** WORK TASK **
Ignoring the pictures, repeat every entry below exactly as it appears.

[Stored records]
Start of Block

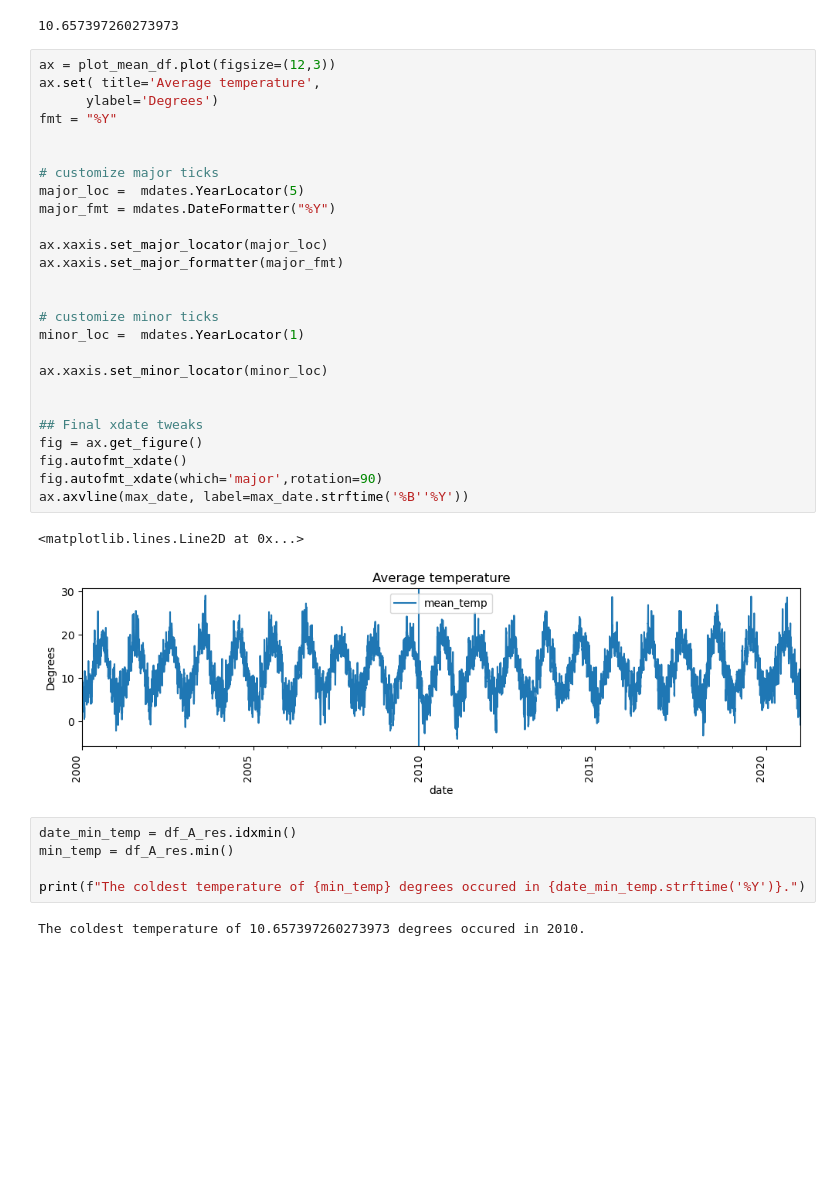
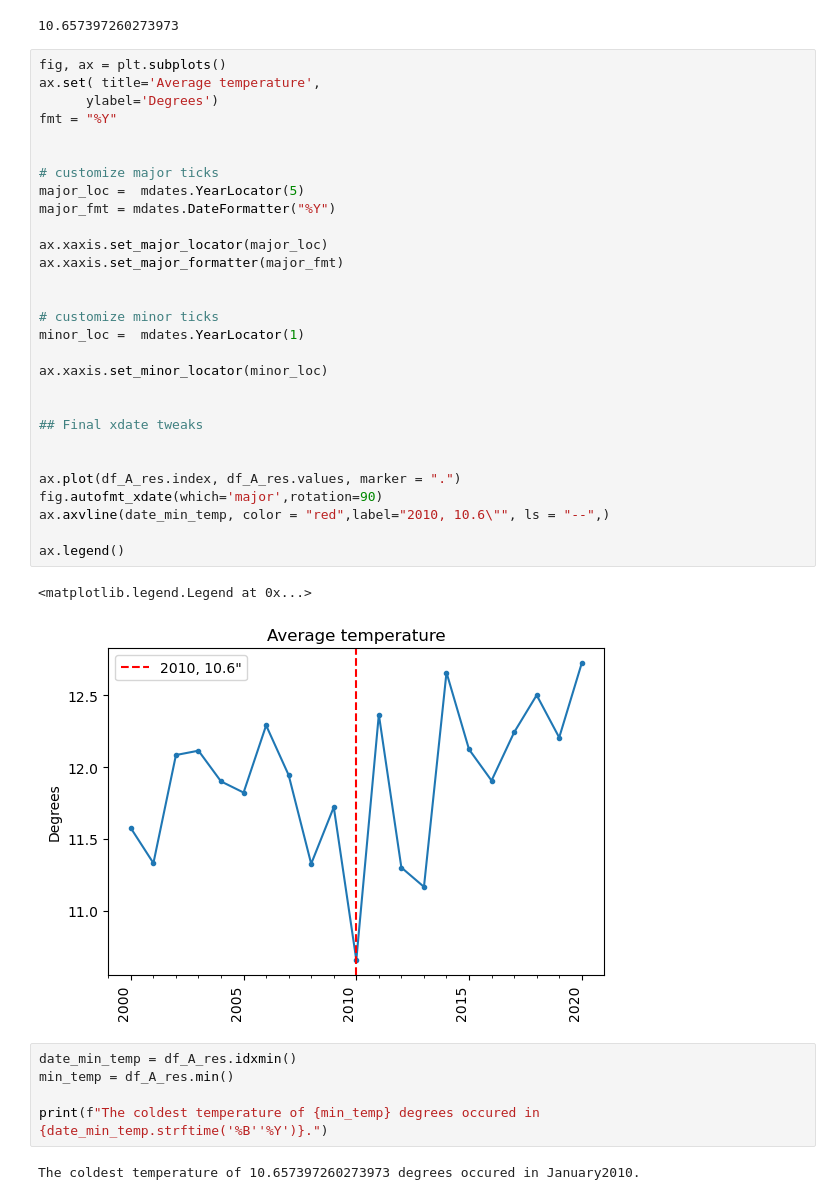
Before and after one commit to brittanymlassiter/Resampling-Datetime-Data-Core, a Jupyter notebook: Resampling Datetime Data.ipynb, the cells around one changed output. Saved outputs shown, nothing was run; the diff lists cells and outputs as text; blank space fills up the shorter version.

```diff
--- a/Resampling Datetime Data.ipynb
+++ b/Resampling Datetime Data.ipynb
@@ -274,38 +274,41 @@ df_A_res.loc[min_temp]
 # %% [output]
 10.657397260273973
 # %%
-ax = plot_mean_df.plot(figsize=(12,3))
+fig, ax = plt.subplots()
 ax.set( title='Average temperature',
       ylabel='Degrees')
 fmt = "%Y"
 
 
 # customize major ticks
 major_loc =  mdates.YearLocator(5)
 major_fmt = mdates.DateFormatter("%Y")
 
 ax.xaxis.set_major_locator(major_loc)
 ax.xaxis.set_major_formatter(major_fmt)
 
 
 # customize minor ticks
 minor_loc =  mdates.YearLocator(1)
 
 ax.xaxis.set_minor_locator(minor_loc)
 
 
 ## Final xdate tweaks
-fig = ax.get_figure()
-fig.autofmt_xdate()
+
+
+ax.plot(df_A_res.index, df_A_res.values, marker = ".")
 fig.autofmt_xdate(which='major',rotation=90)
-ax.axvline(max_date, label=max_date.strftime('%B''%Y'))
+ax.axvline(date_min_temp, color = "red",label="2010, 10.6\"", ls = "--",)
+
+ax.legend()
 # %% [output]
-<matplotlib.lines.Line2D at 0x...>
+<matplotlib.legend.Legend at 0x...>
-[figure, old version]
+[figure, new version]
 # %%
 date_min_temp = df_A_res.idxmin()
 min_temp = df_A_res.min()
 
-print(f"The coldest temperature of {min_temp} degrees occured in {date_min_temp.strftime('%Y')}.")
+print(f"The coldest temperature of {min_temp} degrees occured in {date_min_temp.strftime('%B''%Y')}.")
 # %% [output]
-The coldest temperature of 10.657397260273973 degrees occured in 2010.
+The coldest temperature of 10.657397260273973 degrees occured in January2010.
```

End of Block

** ANSWER SECTION **
Before and after one commit to brittanymlassiter/Resampling-Datetime-Data-Core, a Jupyter notebook: Resampling Datetime Data.ipynb, the cells around one changed output. Saved outputs shown, nothing was run; the diff lists cells and outputs as text; blank space fills up the shorter version.

```diff
--- a/Resampling Datetime Data.ipynb
+++ b/Resampling Datetime Data.ipynb
@@ -274,38 +274,41 @@ df_A_res.loc[min_temp]
 # %% [output]
 10.657397260273973
 # %%
-ax = plot_mean_df.plot(figsize=(12,3))
+fig, ax = plt.subplots()
 ax.set( title='Average temperature',
       ylabel='Degrees')
 fmt = "%Y"
 
 
 # customize major ticks
 major_loc =  mdates.YearLocator(5)
 major_fmt = mdates.DateFormatter("%Y")
 
 ax.xaxis.set_major_locator(major_loc)
 ax.xaxis.set_major_formatter(major_fmt)
 
 
 # customize minor ticks
 minor_loc =  mdates.YearLocator(1)
 
 ax.xaxis.set_minor_locator(minor_loc)
 
 
 ## Final xdate tweaks
-fig = ax.get_figure()
-fig.autofmt_xdate()
+
+
+ax.plot(df_A_res.index, df_A_res.values, marker = ".")
 fig.autofmt_xdate(which='major',rotation=90)
-ax.axvline(max_date, label=max_date.strftime('%B''%Y'))
+ax.axvline(date_min_temp, color = "red",label="2010, 10.6\"", ls = "--",)
+
+ax.legend()
 # %% [output]
-<matplotlib.lines.Line2D at 0x...>
+<matplotlib.legend.Legend at 0x...>
-[figure, old version]
+[figure, new version]
 # %%
 date_min_temp = df_A_res.idxmin()
 min_temp = df_A_res.min()
 
-print(f"The coldest temperature of {min_temp} degrees occured in {date_min_temp.strftime('%Y')}.")
+print(f"The coldest temperature of {min_temp} degrees occured in {date_min_temp.strftime('%B''%Y')}.")
 # %% [output]
-The coldest temperature of 10.657397260273973 degrees occured in 2010.
+The coldest temperature of 10.657397260273973 degrees occured in January2010.
```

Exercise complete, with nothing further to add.